The Growth of Hometown Hacking
BY Nick Judd | Monday, May 23 2011
Inspired by soon-to-be-expatriate Chicagoan Christopher Groskopf, Virginia web designer S.D. Salyer now says he'll do for his native Washington County, Va., what Groskopf has begun to do for Tyler, Tex.:
Following in Christopher’s footsteps, I’m going to begin by cataloging all the local sources of data I can find. Most of this data, sadly, is in poorly digestible formats, so I’m going to have to learn some new techniques to utilize it. Web scraping may be the most pertinent, along with tools for converting PDFs to text and other data harvesting techniques. In addition, I hope to apply new programming skills I’m working to acquire as well. Namely Python and probably some jQuery too.
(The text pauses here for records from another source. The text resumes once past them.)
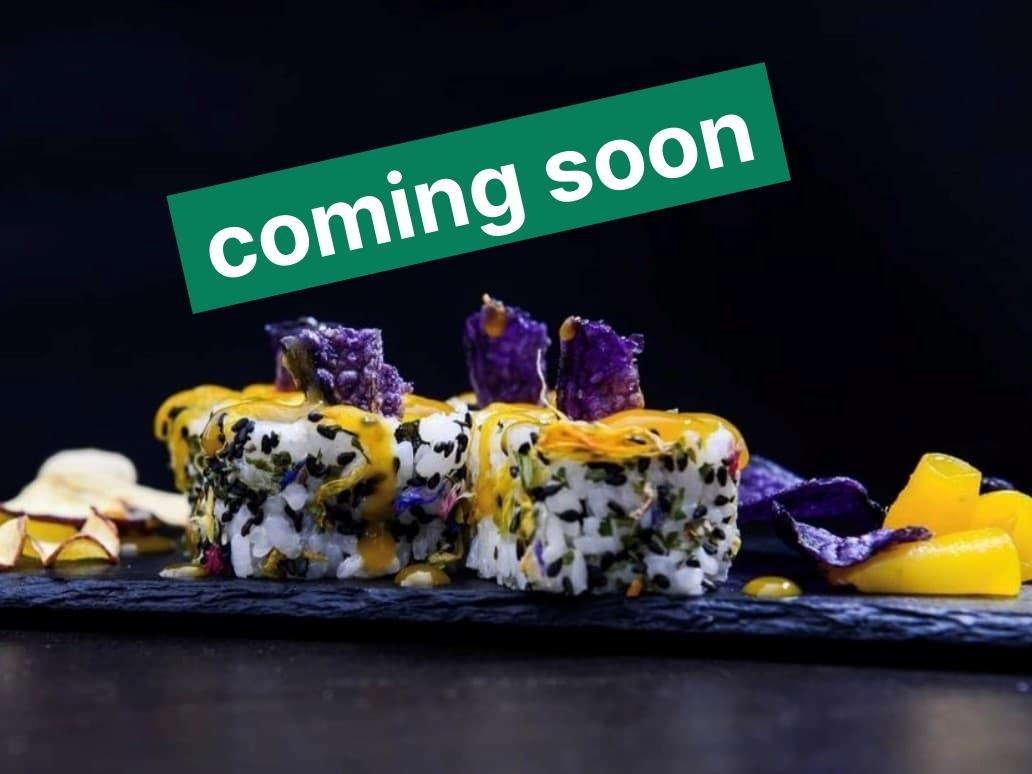
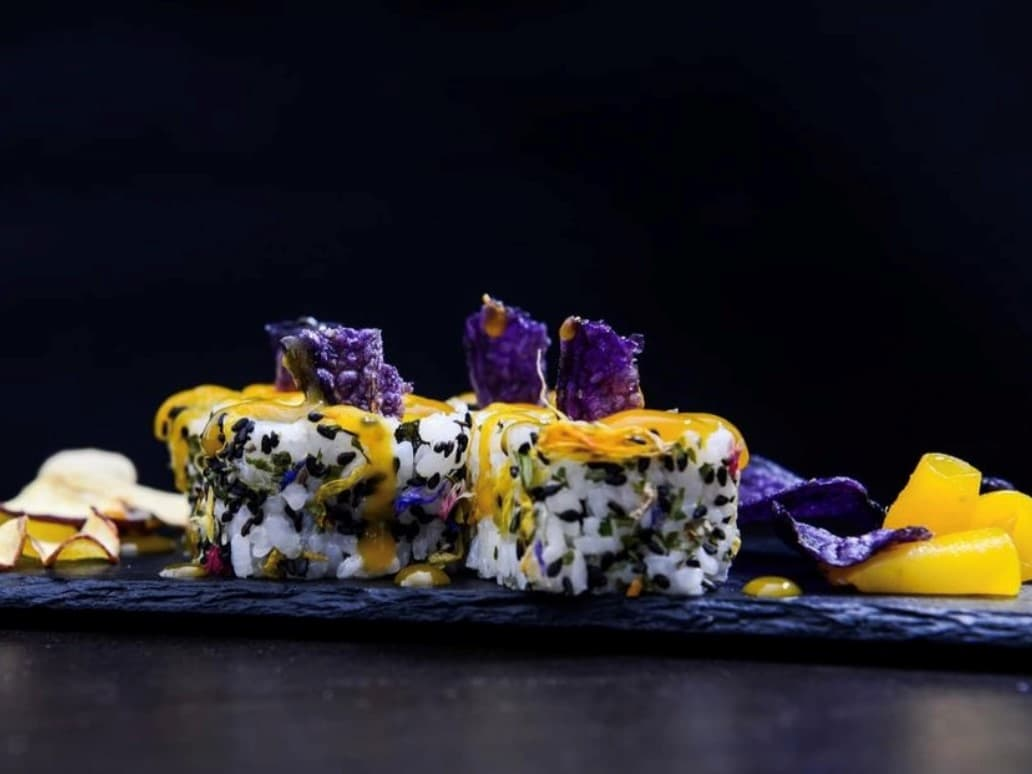
updated menu page

Changed region(s): [[0.155, 0.062, 0.7752, 0.4031]]

diff --git a/html/menu.html b/html/menu.html
@@ -252,25 +252,69 @@
               </div>
             </div>
           </div>
-        </div>
-        <div class="menu-pdf-link-container">
-          <a class="menu-pdf-link" href="../pdf/osterbrunch.pdf" target="_blank"
-            >Osterbrunch
-            <svg
-              xmlns="http://www.w3.org/2000/svg"
-              class="external-link-icon"
-              fill="none"
-              viewBox="0 0 24 24"
-              stroke="currentColor"
-              stroke-width="2"
-            >
-              <path
-                stroke-linecap="round"
-                stroke-linejoin="round"
-                d="M10 6H6a2 2 0 00-2 2v10a2 2 0 002 2h10a2 2 0 002-2v-4M14 4h6m0 0v6m0-6L10 14"
-              />
-            </svg>
-          </a>
+
+          <div class="grid-element-container">
+            <div class="grid-element">
+              <img class="menu-img" src="../img/brunch-menu.jpg" />
+              <div class="menu-text-container">
+                <h2 class="heading-secondary menu-title">Brunch</h2>
+                <p class="price-text">
+                  <svg
+                    xmlns="http://www.w3.org/2000/svg"
+                    class="clipboard-icon"
+                    fill="none"
+                    viewBox="0 0 24 24"
+                    stroke="currentColor"
+                    stroke-width="2"
+                  >
+                    <path
+                      stroke-linecap="round"
+                      stroke-linejoin="round"
+                      d="M9 5H7a2 2 0 00-2 2v12a2 2 0 002 2h10a2 2 0 002-2V7a2 2 0 00-2-2h-2M9 5a2 2 0 002 2h2a2 2 0 002-2M9 5a2 2 0 012-2h2a2 2 0 012 2m-3 7h3m-3 4h3m-6-4h.01M9 16h.01"
+                    /></svg
+                  >Package: CHF 49
+                </p>
+                <p class="price-text price-text-last">
+                  <svg
+                    xmlns="http://www.w3.org/2000/svg"
+                    class="clipboard-icon"
+                    fill="none"
+                    viewBox="0 0 24 24"
+                    stroke="currentColor"
+                    stroke-width="2"
+                  >
+                    <path
+                      stroke-linecap="round"
+                      stroke-linejoin="round"
+                      d="M9 5H7a2 2 0 00-2 2v12a2 2 0 002 2h10a2 2 0 002-2V7a2 2 0 00-2-2h-2M9 5a2 2 0 002 2h2a2 2 0 002-2M9 5a2 2 0 012-2h2a2 2 0 012 2m-3 7h3m-3 4h3m-6-4h.01M9 16h.01"
+                    />
+                  </svg>
+                </p>
+                <div class="menu-pdf-link-container">
+                  <a
+                    class="menu-pdf-link"
+                    href="../pdf/osterbrunch.pdf"
+                    target="_blank"
+                    >Osterbrunch
+                    <svg
+                      xmlns="http://www.w3.org/2000/svg"
+                      class="external-link-icon"
+                      fill="none"
+                      viewBox="0 0 24 24"
+                      stroke="currentColor"
+                      stroke-width="2"
+                    >
+                      <path
+                        stroke-linecap="round"
+                        stroke-linejoin="round"
+                        d="M10 6H6a2 2 0 00-2 2v10a2 2 0 002 2h10a2 2 0 002-2v-4M14 4h6m0 0v6m0-6L10 14"
+                      />
+                    </svg>
+                  </a>
+                </div>
+              </div>
+            </div>
+          </div>
         </div>
       </div>
     </section>

diff --git a/html-en/front-page-en.html b/html-en/front-page-en.html
@@ -199,6 +199,61 @@
         <div class="secret-bar-event">
           <img
             class="event-img"
+            alt="delecious vegan pancakes"
+            src="../img/pancakes.jpg"
+          />
+          <div class="event-data">
+            <h3 class="heading-tertiary event-title">ANOAH Brunch</h3>
+            <ul class="event-list">
+              <li class="event-list-element">
+                <svg
+                  xmlns="http://www.w3.org/2000/svg"
+                  class="event-icon"
+                  fill="none"
+                  viewBox="0 0 24 24"
+                  stroke="currentColor"
+                  stroke-width="2"
+                >
+                  <path
+                    stroke-linecap="round"
+                    stroke-linejoin="round"
+                    d="M8 7V3m8 4V3m-9 8h10M5 21h14a2 2 0 002-2V7a2 2 0 00-2-2H5a2 2 0 00-2 2v12a2 2 0 002 2z"
+                  />
+                </svg>
+                <span class="event-date-text">Easter</span>
+              </li>
+              <li class="event-list-element">
+                <svg
+                  xmlns="http://www.w3.org/2000/svg"
+                  class="event-icon"
+                  fill="none"
+                  viewBox="0 0 24 24"
+                  stroke="currentColor"
+                  stroke-width="2"
+                >
+                  <path
+                    stroke-linecap="round"
+                    stroke-linejoin="round"
+                    d="M17.657 16.657L13.414 20.9a1.998 1.998 0 01-2.827 0l-4.244-4.243a8 8 0 1111.314 0z"
+                  />
+                  <path
+                    stroke-linecap="round"
+                    stroke-linejoin="round"
+                    d="M15 11a3 3 0 11-6 0 3 3 0 016 0z"
+                  />
+                </svg>
+                <span class="event-location-text">At ANOAH - Plant Based</span>
+              </li>
+            </ul>
+          </div>
+          <div class="event-link-container">
+            <a class="event-link" href="events-en.html">Learn more &rarr;</a>
+          </div>
+        </div>
+
+        <div class="secret-bar-event">
+          <img
+            class="event-img"
             alt="cocktail glass in front of lights"
             src="../img/secret-bar.jpg"
           />
@@ -277,7 +332,7 @@
                     d="M8 7V3m8 4V3m-9 8h10M5 21h14a2 2 0 002-2V7a2 2 0 00-2-2H5a2 2 0 00-2 2v12a2 2 0 002 2z"
                   />
                 </svg>
-                <span class="event-date-text">Every second Sunday</span>
+                <span class="event-date-text">Coming soon</span>
               </li>
               <li class="event-list-element">
                 <svg

diff --git a/css/queries/queries-menu.css b/css/queries/queries-menu.css
@@ -1,3 +1,76 @@
+/**************************/
+/* BELOW 1280px (Smaller desktops) */
+/**************************/
+
+@media (max-width: 80em) {
+  .menu-img {
+    height: 30rem;
+  }
+
+  .menu-text-container {
+    margin: 0 1.6rem;
+  }
+
+  .menu-title {
+    font-size: 3.2rem;
+  }
+
+  .clipboard-icon {
+    height: 2.4rem;
+    width: 2.4rem;
+    margin-right: 0.6rem;
+  }
+
+  .price-text {
+    font-size: 1.6rem;
+  }
+
+  .menu-pdf-link:link,
+  .menu-pdf-link:visited {
+    font-size: 2rem;
+    padding: 0.6rem 1rem;
+  }
+}
+
+/**************************/
+/* BELOW 800px */
+/**************************/
+
+@media (max-width: 50em) {
+  .menu-grid {
+    grid-template-columns: 1fr 1fr;
+    row-gap: 4.8rem;
+  }
+
+  .menu-img {
+    height: 40rem;
+  }
+
+  .menu-text-container {
+    margin: 0 3.2rem;
+  }
+
+  .menu-title {
+    font-size: 4.8rem;
+  }
+
+  .clipboard-icon {
+    height: 3.2rem;
+    width: 3.2rem;
+    margin-right: 0.8rem;
+  }
+
+  .price-text {
+    font-size: 1.8rem;
+  }
+
+  .menu-pdf-link:link,
+  .menu-pdf-link:visited {
+    font-size: 2.4rem;
+    padding: 0.8rem 1.2rem;
+  }
+}
+
 /* /////////////////////////// */
 /* Below 650px */
 /* /////////////////////////// */

diff --git a/css/style.css b/css/style.css
@@ -120,16 +120,8 @@
 }
 
 .event-grid {
-  /* justify-items: center; */
-  gap: 6.4rem;
-}
-
-.sushi-event {
-  justify-self: end;
-}
-
-.secret-bar-event {
-  justify-self: start;
+  justify-items: center;
+  padding: 0 2.4rem;
 }
 
 .secret-bar-event,
@@ -140,13 +132,13 @@
 }
 
 .event-img {
-  width: 40rem;
+  width: 35rem;
   border-top-left-radius: 20px;
   border-top-right-radius: 20px;
 }
 
 .event-data {
-  margin: 3.2rem 3.2rem 6.4rem 3.2rem;
+  margin: 2.4rem 2.4rem 3.2rem 2.4rem;
 }
 
 .event-list {
@@ -156,8 +148,8 @@
 .event-list-element {
   display: flex;
   align-items: center;
-  font-size: 2.4rem;
-  margin-bottom: 2.4rem;
+  font-size: 1.8rem;
+  margin-bottom: 1.8rem;
 }
 
 .event-icon {
@@ -169,10 +161,10 @@
 .event-link:link,
 .event-link:visited {
   text-decoration: none;
-  font-size: 2.4rem;
+  font-size: 1.8rem;
   background-color: #087f5b;
   color: #f1f3f5;
-  margin-left: 3.2rem;
+  margin-left: 2.4rem;
   padding: 0.8rem 1.2rem;
   border-radius: 11px;
   transition: all 0.3s;
@@ -184,7 +176,7 @@
 }
 
 .event-link-container {
-  margin-bottom: 4.8rem;
+  margin-bottom: 3.2rem;
 }
 
 /**************************/

diff --git a/css/queries/queries-home.css b/css/queries/queries-home.css
@@ -23,26 +23,11 @@
   }
 
   .events-title-container {
-    margin: 0;
+    margin: 2.4rem;
   }
 
   .event-title {
     font-size: 2.4rem;
-  }
-
-  .event-data {
-    margin: 2.4rem 2.4rem 3.2rem 2.4rem;
-  }
-
-  .event-list-element {
-    font-size: 1.8rem;
-    margin-bottom: 1.8rem;
-  }
-
-  .event-link:link,
-  .event-link:visited {
-    font-size: 1.8rem;
-    margin-left: 2.4rem;
   }
 
   .event-link-container {
@@ -96,6 +81,15 @@
     grid-template-rows: 1fr 1fr;
   }
 
+  .event-grid {
+    grid-template-columns: 1fr 1fr;
+    row-gap: 4.8rem;
+  }
+
+  .sushi-event {
+    grid-column: 1/3;
+  }
+
   .map-container {
     grid-row: 1;
     justify-self: start;
@@ -135,12 +129,12 @@
     grid-template-columns: 1fr;
   }
 
-  .sushi-event {
-    justify-self: center;
+  .event-grid {
+    grid-template-columns: 1fr;
   }
 
-  .secret-bar-event {
-    justify-self: center;
+  .sushi-event {
+    grid-column: 1;
   }
 
   .section-find-us {

diff --git a/css/menu.css b/css/menu.css
@@ -10,8 +10,7 @@
   margin-top: 6.4rem;
   margin-bottom: 6.4rem;
   display: grid;
-  grid-template-columns: 1fr 1fr;
-  max-width: 80rem;
+  grid-template-columns: 1fr 1fr 1fr;
 }
 
 .grid-element {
Salyer joins a growing community of technologists building tools for civic purposes. Code for America, Random Hacks of Kindness and Hacks/Hackers are all forming groups around purposes similar to Salyer's — but they seem to do best in big cities, places where it isn't hard to pull together a roomful of hackers. This — "hacking your hometown" as Salyer puts it — seems a little different. Groskopf's inaugural post flushed out a number of people who are doing similar work — maybe we're seeing another community of hometown hackers, whether it's been there for a while now or is just starting to form.